Lastly, the Court determined whether Petitioners were liable for accuracy related penalties. A gross valuation misstatement includes any valuation misstatement where the value of the property claimed on the tax return is 200% or more of the correct value. The Petitioners claimed a deduction of $5,100,000. Therefore, for penalties to apply, the Court would have to find the value of the easement at $2,550,000 or less. Here, too, the Court found against Petitioners, finding that the Petitioners’ expert’s valuation was “incredible as a practical matter,” as he valued the property at approximately six times the amount the LLC had purchased the property for just a year earlier. The Court agreed with the IRS’s expert’s valuation of the easement at $470,000, and thus found the Petitioners liable for accuracy related penalties.
The Petitioners in this case failed for a multitude of reasons which, unfortunately for them in hindsight, could have been prevented with better planning. The deficiencies with the contributed easement in this case include:
- Petitioners failed to meet the contemporaneous written acknowledgement requirement that could have been easily satisfied by the inclusion of a merger clause in the conservation easement deed.
- Petitioners’ Baseline Documentation Report was grossly insufficient to the point of being an afterthought.
- Petitioners reported their basis in a property that would inherently be subject to increased IRS scrutiny at twice its actual basis.
- The Petitioners’ expert’s valuation of the property was not only liberal but also lacked supporting documentation. For example, the expert’s valuation turned on the entire property being rezoned for development, but the expert never corresponded with the county to see if this was an actual possibility.
While I wholeheartedly support taking advantage of tax incentives, particularly those that will conserve property and wildlife for future generations, it needs to be done in careful compliance to avoid disastrous situations such as this.
 Brooks v. Commissioner, T.C. Memo. 2022-122.
 I.R.C § 6662(h).
 Treas. Reg. § 1.170A-14(g)(5).
 I.R.C § 6662(h).
 I.R.C. § 170(f)(8)(A).
 I.R.C. § 170(f)(8)(B).
 French v. Commissioner, T.C. Memo. 2016-53, at 11-12.
 Big River Dev., L.P. v. Commissioner, T.C. Memo. 2017-166.
 Treas.
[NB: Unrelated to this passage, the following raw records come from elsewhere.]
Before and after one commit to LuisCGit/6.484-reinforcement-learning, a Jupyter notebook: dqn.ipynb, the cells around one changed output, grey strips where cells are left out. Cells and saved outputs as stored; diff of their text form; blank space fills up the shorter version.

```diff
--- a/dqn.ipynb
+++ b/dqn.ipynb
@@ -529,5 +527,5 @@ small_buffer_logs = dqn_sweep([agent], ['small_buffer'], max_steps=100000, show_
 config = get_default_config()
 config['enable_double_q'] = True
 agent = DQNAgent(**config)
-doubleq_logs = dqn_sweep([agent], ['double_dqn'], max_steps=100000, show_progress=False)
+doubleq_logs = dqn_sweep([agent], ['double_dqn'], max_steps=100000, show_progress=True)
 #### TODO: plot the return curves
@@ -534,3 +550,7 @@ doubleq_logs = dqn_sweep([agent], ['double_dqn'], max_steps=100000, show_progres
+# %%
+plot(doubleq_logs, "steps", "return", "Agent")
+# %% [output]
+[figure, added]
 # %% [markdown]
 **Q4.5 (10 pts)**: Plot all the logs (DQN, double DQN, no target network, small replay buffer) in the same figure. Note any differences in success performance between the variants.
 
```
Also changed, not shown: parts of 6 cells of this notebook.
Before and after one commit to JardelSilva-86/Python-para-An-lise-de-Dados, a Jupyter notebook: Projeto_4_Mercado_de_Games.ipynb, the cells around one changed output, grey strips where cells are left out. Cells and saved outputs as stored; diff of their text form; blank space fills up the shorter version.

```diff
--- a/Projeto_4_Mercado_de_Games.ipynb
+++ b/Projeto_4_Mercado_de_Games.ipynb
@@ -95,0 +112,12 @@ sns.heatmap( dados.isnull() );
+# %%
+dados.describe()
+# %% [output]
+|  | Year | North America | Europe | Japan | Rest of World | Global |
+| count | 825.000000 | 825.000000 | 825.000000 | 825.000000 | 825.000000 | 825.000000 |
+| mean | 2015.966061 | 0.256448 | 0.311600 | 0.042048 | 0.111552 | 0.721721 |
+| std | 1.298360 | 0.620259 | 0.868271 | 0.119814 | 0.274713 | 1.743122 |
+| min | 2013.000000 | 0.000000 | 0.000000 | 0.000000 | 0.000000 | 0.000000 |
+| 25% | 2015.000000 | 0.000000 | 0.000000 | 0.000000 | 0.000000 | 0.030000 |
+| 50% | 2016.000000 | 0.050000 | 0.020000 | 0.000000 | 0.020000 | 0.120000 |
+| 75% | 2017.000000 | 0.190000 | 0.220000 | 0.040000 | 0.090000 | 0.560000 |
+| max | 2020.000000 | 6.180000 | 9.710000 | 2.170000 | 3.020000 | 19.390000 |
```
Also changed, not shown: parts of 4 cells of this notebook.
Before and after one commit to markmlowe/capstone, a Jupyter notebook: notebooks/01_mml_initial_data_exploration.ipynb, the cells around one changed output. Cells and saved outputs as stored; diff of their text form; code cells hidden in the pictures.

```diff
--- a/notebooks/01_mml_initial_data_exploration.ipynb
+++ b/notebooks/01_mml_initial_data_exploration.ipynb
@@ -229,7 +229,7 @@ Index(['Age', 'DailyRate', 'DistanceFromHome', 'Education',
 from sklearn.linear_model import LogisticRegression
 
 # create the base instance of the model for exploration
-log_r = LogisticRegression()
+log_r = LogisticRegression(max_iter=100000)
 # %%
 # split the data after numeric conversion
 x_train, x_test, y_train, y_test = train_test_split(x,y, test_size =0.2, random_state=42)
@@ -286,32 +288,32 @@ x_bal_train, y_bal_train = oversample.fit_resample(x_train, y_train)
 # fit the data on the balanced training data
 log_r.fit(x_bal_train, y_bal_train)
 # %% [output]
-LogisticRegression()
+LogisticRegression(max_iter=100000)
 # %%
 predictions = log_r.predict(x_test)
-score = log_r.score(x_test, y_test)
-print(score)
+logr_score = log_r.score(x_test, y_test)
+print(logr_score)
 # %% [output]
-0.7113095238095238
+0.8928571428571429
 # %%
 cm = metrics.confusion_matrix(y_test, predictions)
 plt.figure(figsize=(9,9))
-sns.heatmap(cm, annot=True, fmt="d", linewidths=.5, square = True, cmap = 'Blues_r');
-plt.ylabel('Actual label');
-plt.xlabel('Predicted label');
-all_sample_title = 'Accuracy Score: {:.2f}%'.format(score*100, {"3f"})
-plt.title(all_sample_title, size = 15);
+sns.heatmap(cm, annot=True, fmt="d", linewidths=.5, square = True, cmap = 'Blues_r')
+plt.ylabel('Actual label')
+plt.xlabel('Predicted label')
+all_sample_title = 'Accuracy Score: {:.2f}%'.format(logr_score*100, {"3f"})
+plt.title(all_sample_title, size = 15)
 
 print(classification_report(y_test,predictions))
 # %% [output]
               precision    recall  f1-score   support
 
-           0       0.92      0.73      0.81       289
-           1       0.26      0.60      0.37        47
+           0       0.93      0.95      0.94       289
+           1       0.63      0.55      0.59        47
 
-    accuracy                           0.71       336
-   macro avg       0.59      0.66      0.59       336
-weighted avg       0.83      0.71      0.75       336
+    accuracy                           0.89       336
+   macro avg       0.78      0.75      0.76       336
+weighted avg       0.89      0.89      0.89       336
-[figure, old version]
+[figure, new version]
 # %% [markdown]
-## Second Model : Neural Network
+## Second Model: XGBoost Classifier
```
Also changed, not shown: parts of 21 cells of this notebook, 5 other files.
Reg. § 1.170A-14(g)(5)(i).
 Pub. L. No. 98-369, § 155(a), 98 Stat. 494.
 § 6662(h)(2)(A).